It’s not all doom and gloom for the 2018 first-overall pick, however. Dahlin still projects to be a key piece of Buffalo’s rebuild, even if that gets extended by moving some of their veteran players over the next few months. One of the decisions that Adams will have to make is whether or not to pursue a long-term contract or to work out a bridge deal that allows both sides to reassess his value down the road.
One of the challenges with a long-term pact that buys out some UFA eligibility is that Dahlin’s value isn’t what it was a summer ago when he could have signed an extension. He may still be a big part of their plans but the season he had simply cannot have bolstered his asking price. Accordingly, is he even willing to entertain a long-term deal now where he could be leaving some money on the table if he rebounds over the next couple of seasons?

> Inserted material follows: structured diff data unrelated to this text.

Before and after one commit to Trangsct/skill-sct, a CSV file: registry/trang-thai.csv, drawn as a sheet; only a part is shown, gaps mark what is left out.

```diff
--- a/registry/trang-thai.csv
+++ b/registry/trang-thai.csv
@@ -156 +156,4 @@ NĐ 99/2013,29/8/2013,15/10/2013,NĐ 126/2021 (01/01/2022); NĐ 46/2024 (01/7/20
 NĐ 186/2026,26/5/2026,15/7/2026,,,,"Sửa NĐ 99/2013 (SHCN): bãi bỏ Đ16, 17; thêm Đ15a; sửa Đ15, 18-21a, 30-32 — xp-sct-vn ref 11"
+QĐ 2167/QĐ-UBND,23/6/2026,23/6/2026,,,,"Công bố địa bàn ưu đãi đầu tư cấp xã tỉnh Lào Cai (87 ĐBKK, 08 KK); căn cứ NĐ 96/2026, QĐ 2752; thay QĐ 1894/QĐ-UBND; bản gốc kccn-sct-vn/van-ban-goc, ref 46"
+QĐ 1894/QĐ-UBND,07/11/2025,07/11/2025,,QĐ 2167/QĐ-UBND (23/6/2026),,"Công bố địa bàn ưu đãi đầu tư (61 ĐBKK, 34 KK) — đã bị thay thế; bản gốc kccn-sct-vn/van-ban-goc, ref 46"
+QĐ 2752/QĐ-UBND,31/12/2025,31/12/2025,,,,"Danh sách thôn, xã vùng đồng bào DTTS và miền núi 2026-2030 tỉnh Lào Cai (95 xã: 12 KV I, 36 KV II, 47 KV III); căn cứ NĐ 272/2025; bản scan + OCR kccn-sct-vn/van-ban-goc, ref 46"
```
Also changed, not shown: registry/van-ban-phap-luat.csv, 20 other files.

With Dahlin not being eligible for salary arbitration, this one will probably be towards the back of the pile as it can be pushed until closer to training camp if it has to. Even so, this is a significant item on their to-do list.

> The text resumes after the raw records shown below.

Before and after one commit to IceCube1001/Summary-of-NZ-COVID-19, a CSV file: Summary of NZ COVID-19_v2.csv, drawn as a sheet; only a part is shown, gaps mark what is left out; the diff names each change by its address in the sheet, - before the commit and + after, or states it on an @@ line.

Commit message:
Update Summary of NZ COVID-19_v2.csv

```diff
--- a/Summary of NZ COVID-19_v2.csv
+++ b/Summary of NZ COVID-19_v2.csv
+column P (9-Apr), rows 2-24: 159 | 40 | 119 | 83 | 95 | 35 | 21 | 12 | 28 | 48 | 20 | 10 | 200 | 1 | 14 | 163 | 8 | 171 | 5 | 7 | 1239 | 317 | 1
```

On top of needing a new goalie or two, dealing with the discontent of their star and other key veterans and having to re-sign one of their pillars on the back end, Adams has to make a call on who is going to coach the team or whatever is left of it by then. Don Granato did a relatively nice job after taking over for Krueger despite the 9-16-3 record and helped get the Sabres out of their funk. They surprised some playoff teams down the stretch. Was that a matter of good coaching or teams playing looser when they’re eliminated? It’s a question that many interim coaches have to go through when they take over for a non-playoff team midseason.
There were several veteran coaches on the market already before John Tortorella and Rick Tocchet were added in recent days. There may be others that hit the market in the coming days as well. There will be options and Adams has said he’ll cast a wide net but they’re hardly going to be the only team on the lookout as well with Columbus and Arizona already in need of new bench bosses as well. Patience in finding the right fit is never a bad idea but with others that will be going after the top options, they may have to move quickly if they decide that Granato isn’t the long-term solution.
Needless to say, there’s an awful lot that Buffalo will need to get done between now and the start of next season. It’s going to be a fascinating offseason for them as a result.
Photo courtesy of USA Today Sports Images.